• _Material provided_:

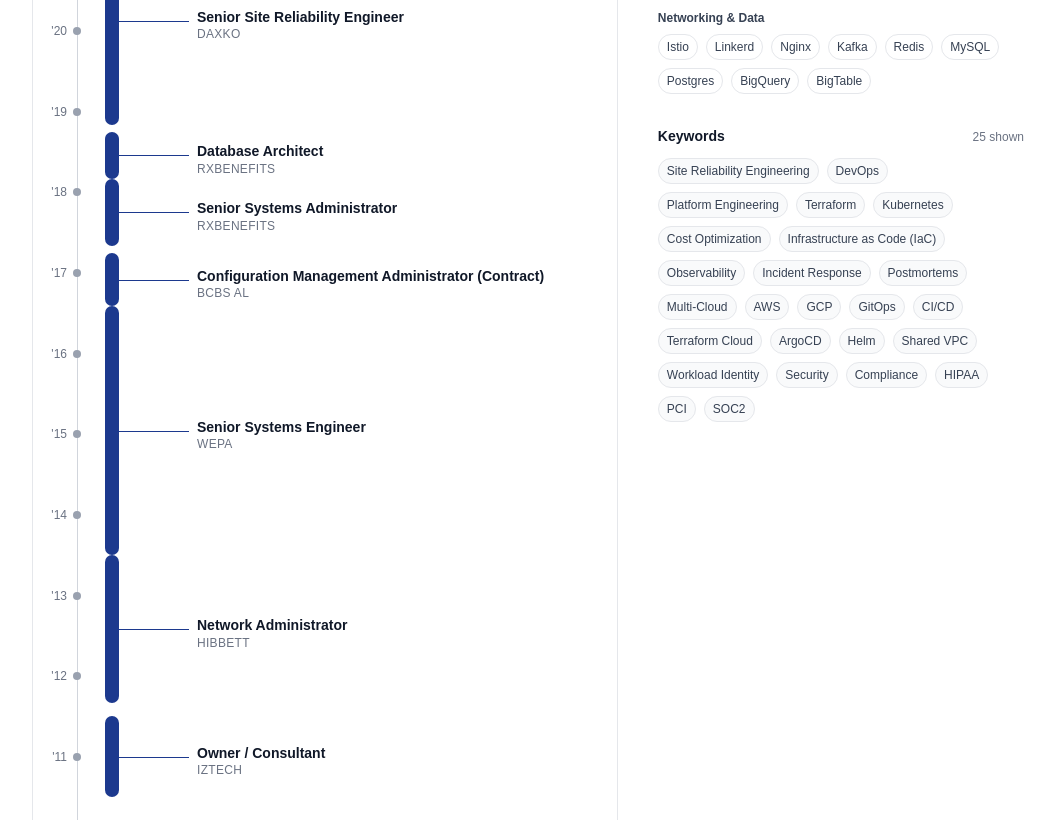
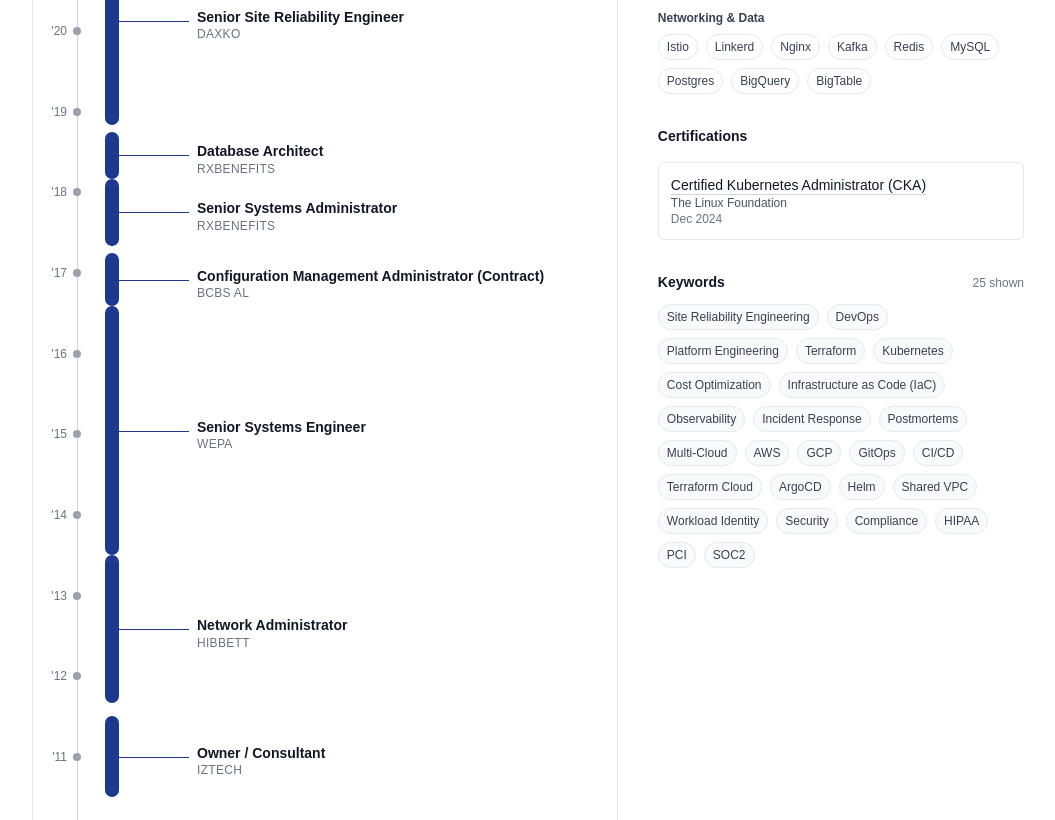
Before and after one commit to izz-linux/portfolio, a Next.js app: page / in a window 1280 px wide. Shown: the part 880-1700 px from the top of the page, without its empty margins (112-1167 px from the left). Built offline with nearby package versions, Linux system fonts and the light colour scheme.

Commit message:
add certification section and fixed search (#9)

```diff
--- a/app/page.tsx
+++ b/app/page.tsx
@@ -2,11 +2,12 @@
 
 import { useEffect, useMemo, useRef, useState } from "react";
 import { getProfile } from "@/lib/profile";
-import { matchesExperience } from "@/lib/search";
+import { matchesCertification, matchesExperience } from "@/lib/search";
 import { ANIMATION, LAYOUT, SPACING, TEXT } from "@/lib/constants";
 import SearchBar from "@/components/SearchBar";
 import Timeline from "@/components/Timeline";
 import Skills from "@/components/Skills";
+import Certifications from "@/components/Certifications";
 import Keywords from "@/components/Keywords";
 import ExperienceCard from "@/components/ExperienceCard";
 
@@ -23,6 +24,10 @@
     const sorted = [...profile.experience].sort((a, b) => (a.startDate < b.startDate ? 1 : -1));
     return sorted.filter((e) => matchesExperience(e, query));
   }, [profile.experience, query]);
+
+  const filteredCertifications = useMemo(() => {
+    return (profile.certifications ?? []).filter((c) => matchesCertification(c, query));
+  }, [profile.certifications, query]);
 
   // If search filter removes the selected item, clear selection
   useEffect(() => {
@@ -129,7 +134,10 @@
         </div>
 
         <aside className={SPACING.xl.spaceY}>
-          <Skills groups={profile.skills} />
+          <Skills groups={profile.skills} query={query} />
+          {filteredCertifications.length ? (
+            <Certifications certifications={filteredCertifications} query={query} />
+          ) : null}
           <Keywords keywords={profile.keywords} query={query} onPick={(kw) => setQuery(kw)} />
         </aside>
       </section>
--- /dev/null
+++ b/components/Certifications.tsx
@@ -0,0 +1,74 @@
+"use client";
+
+import type { Certification } from "@/lib/profile";
+import { highlightParts } from "@/lib/search";
+import { SPACING, TEXT } from "@/lib/constants";
+
+type Props = {
+  certifications: Certification[];
+  query?: string;
+};
+
+function Highlight({ text, query }: { text: string; query?: string }) {
+  const parts = highlightParts(text, query ?? "");
+  return (
+    <>
+      {parts.map((p, i) =>
+        p.hit ? (
+          <mark key={i} className="bg-yellow-200 dark:bg-yellow-900">
+            {p.text}
+          </mark>
+        ) : (
+          <span key={i}>{p.text}</span>
+        )
+      )}
+    </>
+  );
+}
+
+function formatDate(ym: string): string {
+  const [y, m] = ym.split("-").map(Number);
+  const date = new Date(y, (m ?? 1) - 1, 1);
+  return date.toLocaleString(undefined, { month: "short", year: "numeric" });
+}
+
+export default function Certifications({ certifications, query }: Props) {
+  if (!certifications.length) return null;
+
+  return (
+    <div className={SPACING.md.spaceY}>
+      <h2 className="text-sm font-semibold text-gray-900 dark:text-gray-100">
+        {TEXT.CERTIFICATIONS_TITLE}
+      </h2>
+      <div className={SPACING.sm.spaceY}>
+        {certifications.map((cert) => (
+          <div
+            key={cert.name}
+            className="rounded-md border border-gray-200 bg-white p-3 dark:border-gray-700 dark:bg-gray-900"
+          >
+            <div className="text-sm font-medium text-gray-900 dark:text-gray-100">
+              {cert.credentialUrl ? (
+                <a
+                  href={cert.credentialUrl}
+                  target="_blank"
+                  rel="noopener noreferrer"
+                  className="underline decoration-gray-300 underline-offset-4 hover:decoration-gray-500 dark:decoration-gray-600 dark:hover:decoration-gray-400"
+                >
+                  <Highlight text={cert.name} query={query} />
+                </a>
+              ) : (
+                <Highlight text={cert.name} query={query} />
+              )}
+            </div>
+            <div className="text-xs text-gray-600 dark:text-gray-400">
+              <Highlight text={cert.issuer} query={query} />
+            </div>
+            <div className="text-xs text-gray-500 dark:text-gray-500">
+              {formatDate(cert.date)}
+            </div>
+          </div>
+        ))}
+      </div>
+    </div>
+  );
+}
--- a/components/Keywords.tsx
+++ b/components/Keywords.tsx
@@ -1,4 +1,5 @@
 import { Badge } from "@/components/Badge";
+import { highlightParts } from "@/lib/search";
 import { SPACING, TEXT } from "@/lib/constants";
 
 type Props = {
@@ -7,9 +8,28 @@
   onPick: (kw: string) => void;
 };
 
+function Highlight({ text, query }: { text: string; query?: string }) {
+  const parts = highlightParts(text, query ?? "");
+  return (
+    <>
+      {parts.map((p, i) =>
+        p.hit ? (
+          <mark key={i} className="bg-yellow-200 dark:bg-yellow-900">
+            {p.text}
+          </mark>
+        ) : (
+          <span key={i}>{p.text}</span>
+        )
+      )}
+    </>
+  );
+}
+
 export default function Keywords({ keywords, query, onPick }: Props) {
   const q = query.trim().toLowerCase();
   const filtered = q ? keywords.filter((k) => k.toLowerCase().includes(q)) : keywords;
+
+  if (!filtered.length) return null;
 
   return (
     <div className={SPACING.sm.spaceY}>
@@ -23,7 +43,7 @@
       <div className={`flex flex-wrap ${SPACING.xs.gap}`}>
         {filtered.map((k) => (
           <Badge key={k} onClick={() => onPick(k)}>
-            {k}
+            <Highlight text={k} query={query} />
           </Badge>
         ))}
       </div>
--- a/components/SearchBar.tsx
+++ b/components/SearchBar.tsx
@@ -10,7 +10,7 @@
 export default function SearchBar({ query, onChange }: Props) {
   return (
     <div className="w-full">
-      <label className="text-sm text-gray-600 dark:text-gray-400">Search experience, skills, keywords</label>
+      <label className="text-sm text-gray-600 dark:text-gray-400">Search experience, skills, certifications, keywords</label>
       <div className={`${SPACING.xs.mt} flex ${SPACING.xs.gap}`}>
         <input
           value={query}
--- a/components/Skills.tsx
+++ b/components/Skills.tsx
@@ -1,22 +1,59 @@
 import type { SkillGroup } from "@/lib/profile";
 import { Badge } from "@/components/Badge";
+import { highlightParts } from "@/lib/search";
 import { SPACING, TEXT } from "@/lib/constants";
 
 type Props = {
   groups: SkillGroup[];
+  query?: string;
 };
 
-export default function Skills({ groups }: Props) {
+function Highlight({ text, query }: { text: string; query?: string }) {
+  const parts = highlightParts(text, query ?? "");
+  return (
+    <>
+      {parts.map((p, i) =>
+        p.hit ? (
+          <mark key={i} className="bg-yellow-200 dark:bg-yellow-900">
+            {p.text}
+          </mark>
+        ) : (
+          <span key={i}>{p.text}</span>
+        )
+      )}
+    </>
+  );
+}
+
+export default function Skills({ groups, query }: Props) {
+  const q = (query ?? "").trim().toLowerCase();
+
+  // Filter groups to only show those with matching skills
+  const filteredGroups = q
+    ? groups
+        .map((g) => ({
+          ...g,
+          items: g.items.filter(
+            (s) => s.toLowerCase().includes(q) || g.group.toLowerCase().includes(q)
+          ),
+        }))
+        .filter((g) => g.items.length > 0)
+    : groups;
+
+  if (!filteredGroups.length) return null;
+
   return (
     <div className={SPACING.md.spaceY}>
       <h2 className="text-sm font-semibold text-gray-900 dark:text-gray-100">{TEXT.SKILLS_TITLE}</h2>
-      {groups.map((g) => (
+      {filteredGroups.map((g) => (
         <div key={g.group}>
-          <div className="text-xs font-semibold text-gray-700 dark:text-gray-300">{g.group}</div>
+          <div className="text-xs font-semibold text-gray-700 dark:text-gray-300">
+            <Highlight text={g.group} query={query} />
+          </div>
           <div className={`${SPACING.xs.mt} flex flex-wrap ${SPACING.xs.gap}`}>
             {g.items.map((s) => (
               <Badge key={s} className="bg-white dark:bg-gray-800">
-                {s}
+                <Highlight text={s} query={query} />
               </Badge>
             ))}
           </div>
--- a/data/profile.json
+++ b/data/profile.json
@@ -385,6 +385,14 @@
       "items": ["Istio", "Linkerd", "Nginx", "Kafka", "Redis", "MySQL", "Postgres", "BigQuery", "BigTable"]
     }
   ],
+  "certifications": [
+    {
+      "name": "Certified Kubernetes Administrator (CKA)",
+      "issuer": "The Linux Foundation",
+      "date": "2024-12",
+      "credentialUrl": "https://www.credly.com/badges/3d2943b9-cf3b-4922-9506-5955133fd15f/public_url"
+    }
+  ],
   "keywords": [
     "Site Reliability Engineering",
     "DevOps",
--- a/lib/constants.ts
+++ b/lib/constants.ts
@@ -94,6 +94,7 @@
   TIMELINE_TITLE: "Timeline",
   EXPERIENCE_TITLE: "Experience Details",
   SKILLS_TITLE: "Skills",
+  CERTIFICATIONS_TITLE: "Certifications",
   KEYWORDS_TITLE: "Keywords",
   KEYWORDS_COUNT_SUFFIX: "shown",
 } as const;
--- a/lib/profile.ts
+++ b/lib/profile.ts
@@ -16,6 +16,14 @@
 
 export type SkillGroup = { group: string; items: string[] };
 
+export type Certification = {
+  name: string;
+  issuer: string;
+  date: string; // YYYY-MM
+  credentialId?: string;
+  credentialUrl?: string;
+};
+
 export type Profile = {
   name: string;
   headline: string;
@@ -23,6 +31,7 @@
   summary?: string[];
   experience: ExperienceItem[];
   skills: SkillGroup[];
+  certifications?: Certification[];
   keywords: string[];
 };
 
--- a/lib/search.ts
+++ b/lib/search.ts
@@ -1,4 +1,4 @@
-import type { ExperienceItem } from "./profile";
+import type { Certification, ExperienceItem } from "./profile";
 
 export function normalize(s: string): string {
   return s.toLowerCase().trim();
@@ -31,6 +31,15 @@
   return hay.includes(q);
 }
 
+export function matchesCertification(c: Certification, qRaw: string): boolean {
+  const q = normalize(qRaw);
+  if (!q) return true;
+
+  const hay = [c.name, c.issuer, c.credentialId ?? ""].join(" ").toLowerCase();
+
+  return hay.includes(q);
+}
+
 // Simple, safe highlighter (no dangerouslySetInnerHTML)
 export function highlightParts(text: string, qRaw: string): Array<{ text: string; hit: boolean }> {
   const q = qRaw.trim();
```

• _What to do_: Your answer must consist of every line from the listing that holds the string "SkillGroup".

• _Reply_:
 import type { SkillGroup } from "@/lib/profile";
   groups: SkillGroup[];
 export type SkillGroup = { group: string; items: string[] };
   skills: SkillGroup[];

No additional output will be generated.